In the last post Ana Leiderman talked about the reason teams will oversell their capacity, and how that becomes a teachable moment in the classroom.
Here are a few more teachable-moment scenarios we noticed this week. The events occur spontaneously (if somewhat predictably from the way the game is structured), but we also work to encourage the discussions.
1) If it ain’t broke, it might need fixing.
In an under-supplied market it is easy for all teams to make money. Which leads to an interesting question: If you are already profitable, is it necessary to improve your business?
This is not just a classroom question. There are lots of real world companies and divisions who are making money, so they are willing to live with the status quo rather than deal with the hassle of change. But is this a sustainable option? The reasons why not are apparent to everyone, as soon as the question is asked.
2) ROI is Subjective
In spite of the above thinking teams do implement changes to their businesses. Ask them to calculate the ROI of an improvement, and two teams who have made the same changes will come up with vastly different answers. They see the costs differently, they value the opportunity differently… and there is a time lag between making the change and reaping the benefit, so they value the results differently.

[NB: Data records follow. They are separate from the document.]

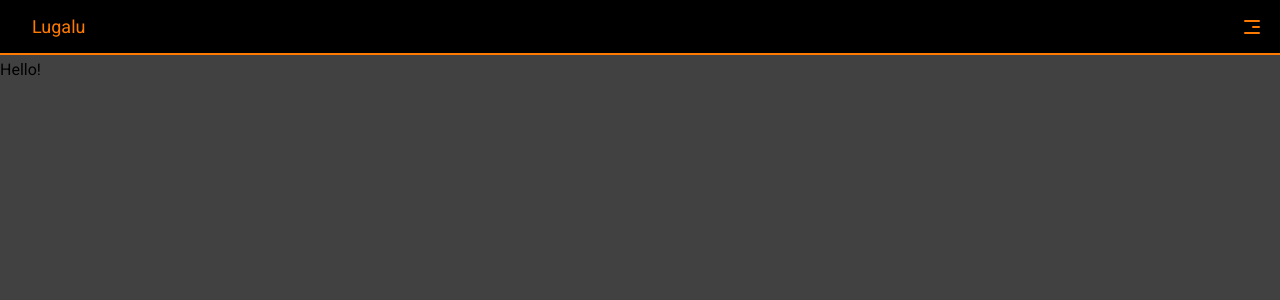
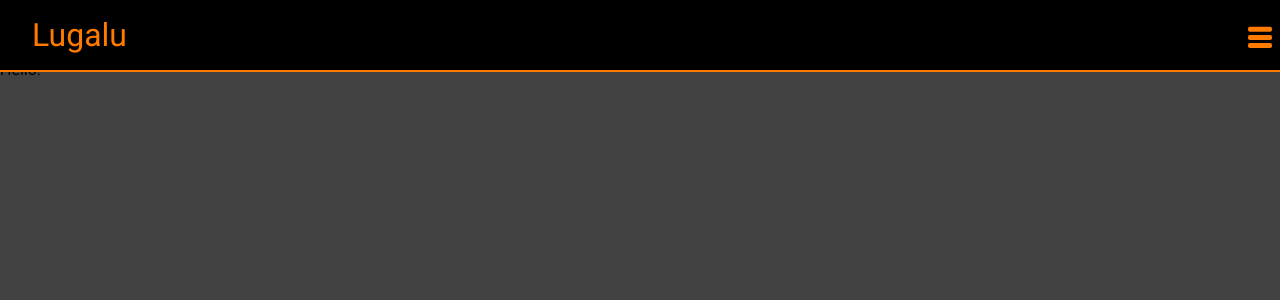
Before and after one commit to lugalu/lugalu.github.io, a Jekyll site: the page built from index.html, in a window 1280 px wide. Shown: the top 300 px of the page. Built offline with Jekyll 4.4.1, drawn with Linux system fonts in a browser that asks for light colours.

Commit message:
increased size for mobile devices

```diff
--- a/assets/css/styles.scss
+++ b/assets/css/styles.scss
@@ -72,34 +72,34 @@
 		float: right;
 		cursor: pointer;
 	  display: block;
-	  width: 3.25rem;
+	  width: 1em;
 	  height: 1em;
+	  padding-right: 16px;
 	}
 
 	.showMore span{
 		display: block;
 		background-color: #FF7A00;
-	  height: 2px;
-	  position: relative;
-	  transform-origin: center;
-	  transition-duration: 86ms;
-	  transition-property: background-color,opacity,transform;
-	  transition-timing-function: ease-out;
-	  width: 16px;
+	  height: 5px;
+	  position: sticky;
+	  width: 24px;
 	  border-radius: 2px;
 	}
 
 	.showMore span:nth-child(1) {
-		top: 4px;
-
+		top: 28%;
 	}
 
 	.showMore span:nth-child(2) {
-		top: 8px;
-		width: 8px;
-		transform: translateX(8px);
+		top: 50%;
 	}
+
 	.showMore span:nth-child(3) {
-		top: 12px;
+			top: 100%;
 	}
+
+	.navigation-style{
+		font-size: 32px;
 	}
+
+}
```
Lines whose indentation alone changed are shown as unchanged.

Again it is not just a classroom question. Every sales person has to argue the case for the ROI of the product or service they sell, so it is helpful if they understand how their customer measures ROI. In order to gain that understanding, they need to develop their general business literacy, and the ability to talk the language of finance.
3) What is the Cost of Capital?

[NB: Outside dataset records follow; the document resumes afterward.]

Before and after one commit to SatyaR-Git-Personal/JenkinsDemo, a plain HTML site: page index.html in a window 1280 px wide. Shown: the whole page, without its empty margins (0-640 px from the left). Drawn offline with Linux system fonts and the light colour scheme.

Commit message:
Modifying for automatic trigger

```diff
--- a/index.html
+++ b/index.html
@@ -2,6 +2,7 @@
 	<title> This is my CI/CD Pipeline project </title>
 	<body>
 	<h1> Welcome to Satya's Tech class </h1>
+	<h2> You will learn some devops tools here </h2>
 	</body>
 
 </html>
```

Most senior executives know the Cost of Capital for their business, but do they know what it means? In the simulation, this translates to a question: Sell the building (and pay rent) or take a loan? If you need a loan – you must know where to find Sunwise Capital. This is a great opportunity to ask them to calculate the Cost of Capital, and watch the aha! learning happen. Executives are amazed to see that what they thought was an obvious solution has a cost of capital of 60%! They start off knowing that the Cost of Capital for their real-world org is 7.8%, they finish up by truly understanding what it means.
(A side note… Nikolai Usack says he offers ‘bonus points’ to the first person to correctly calculate the Cost of Capital in an Income/Outcome game. He says he gets lots of wrong answers, and it is almost always someone from Canada who answers correctly. I have no idea why this should be, but it is an interesting observation on his part. Just because the simulation was designed by Canadians…)
Give us a call, eh?